The problem:
A faithful, complete copy of the records is required.
---------- Available data ----------
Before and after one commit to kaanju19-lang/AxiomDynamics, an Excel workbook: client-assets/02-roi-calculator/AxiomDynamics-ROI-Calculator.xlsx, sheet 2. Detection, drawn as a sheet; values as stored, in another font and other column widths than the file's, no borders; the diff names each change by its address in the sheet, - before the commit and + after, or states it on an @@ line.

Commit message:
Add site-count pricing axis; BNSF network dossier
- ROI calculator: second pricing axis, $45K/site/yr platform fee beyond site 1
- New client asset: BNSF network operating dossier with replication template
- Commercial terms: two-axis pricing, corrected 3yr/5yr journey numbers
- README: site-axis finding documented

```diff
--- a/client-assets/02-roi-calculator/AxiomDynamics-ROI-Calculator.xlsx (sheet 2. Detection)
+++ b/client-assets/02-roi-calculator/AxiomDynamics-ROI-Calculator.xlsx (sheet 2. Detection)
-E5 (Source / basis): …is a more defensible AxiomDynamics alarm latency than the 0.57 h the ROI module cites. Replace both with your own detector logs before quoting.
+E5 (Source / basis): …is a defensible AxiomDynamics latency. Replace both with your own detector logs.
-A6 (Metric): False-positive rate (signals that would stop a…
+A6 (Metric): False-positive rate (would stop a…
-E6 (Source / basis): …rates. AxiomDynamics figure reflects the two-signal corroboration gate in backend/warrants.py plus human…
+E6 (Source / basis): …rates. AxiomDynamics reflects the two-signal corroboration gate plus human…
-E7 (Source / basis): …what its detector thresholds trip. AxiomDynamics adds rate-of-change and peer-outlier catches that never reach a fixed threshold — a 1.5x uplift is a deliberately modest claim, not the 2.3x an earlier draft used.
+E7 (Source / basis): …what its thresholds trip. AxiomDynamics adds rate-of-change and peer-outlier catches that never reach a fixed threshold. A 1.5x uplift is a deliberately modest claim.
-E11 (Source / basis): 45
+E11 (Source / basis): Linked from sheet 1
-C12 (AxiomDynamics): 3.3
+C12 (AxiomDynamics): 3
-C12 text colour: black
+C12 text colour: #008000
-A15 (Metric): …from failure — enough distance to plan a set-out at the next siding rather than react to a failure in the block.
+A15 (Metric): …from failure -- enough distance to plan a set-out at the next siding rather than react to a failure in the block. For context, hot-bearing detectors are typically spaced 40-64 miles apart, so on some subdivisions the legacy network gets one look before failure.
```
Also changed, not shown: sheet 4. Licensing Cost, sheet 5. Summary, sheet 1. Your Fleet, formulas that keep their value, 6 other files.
----------
Answer to the exercise:
Before and after one commit to kaanju19-lang/AxiomDynamics, an Excel workbook: client-assets/02-roi-calculator/AxiomDynamics-ROI-Calculator.xlsx, sheet 2. Detection, drawn as a sheet; values as stored, in another font and other column widths than the file's, no borders; the diff names each change by its address in the sheet, - before the commit and + after, or states it on an @@ line.

Commit message:
Add site-count pricing axis; BNSF network dossier
- ROI calculator: second pricing axis, $45K/site/yr platform fee beyond site 1
- New client asset: BNSF network operating dossier with replication template
- Commercial terms: two-axis pricing, corrected 3yr/5yr journey numbers
- README: site-axis finding documented

```diff
--- a/client-assets/02-roi-calculator/AxiomDynamics-ROI-Calculator.xlsx (sheet 2. Detection)
+++ b/client-assets/02-roi-calculator/AxiomDynamics-ROI-Calculator.xlsx (sheet 2. Detection)
-E5 (Source / basis): …is a more defensible AxiomDynamics alarm latency than the 0.57 h the ROI module cites. Replace both with your own detector logs before quoting.
+E5 (Source / basis): …is a defensible AxiomDynamics latency. Replace both with your own detector logs.
-A6 (Metric): False-positive rate (signals that would stop a…
+A6 (Metric): False-positive rate (would stop a…
-E6 (Source / basis): …rates. AxiomDynamics figure reflects the two-signal corroboration gate in backend/warrants.py plus human…
+E6 (Source / basis): …rates. AxiomDynamics reflects the two-signal corroboration gate plus human…
-E7 (Source / basis): …what its detector thresholds trip. AxiomDynamics adds rate-of-change and peer-outlier catches that never reach a fixed threshold — a 1.5x uplift is a deliberately modest claim, not the 2.3x an earlier draft used.
+E7 (Source / basis): …what its thresholds trip. AxiomDynamics adds rate-of-change and peer-outlier catches that never reach a fixed threshold. A 1.5x uplift is a deliberately modest claim.
-E11 (Source / basis): 45
+E11 (Source / basis): Linked from sheet 1
-C12 (AxiomDynamics): 3.3
+C12 (AxiomDynamics): 3
-C12 text colour: black
+C12 text colour: #008000
-A15 (Metric): …from failure — enough distance to plan a set-out at the next siding rather than react to a failure in the block.
+A15 (Metric): …from failure -- enough distance to plan a set-out at the next siding rather than react to a failure in the block. For context, hot-bearing detectors are typically spaced 40-64 miles apart, so on some subdivisions the legacy network gets one look before failure.
```
Also changed, not shown: sheet 4. Licensing Cost, sheet 5. Summary, sheet 1. Your Fleet, formulas that keep their value, 6 other files.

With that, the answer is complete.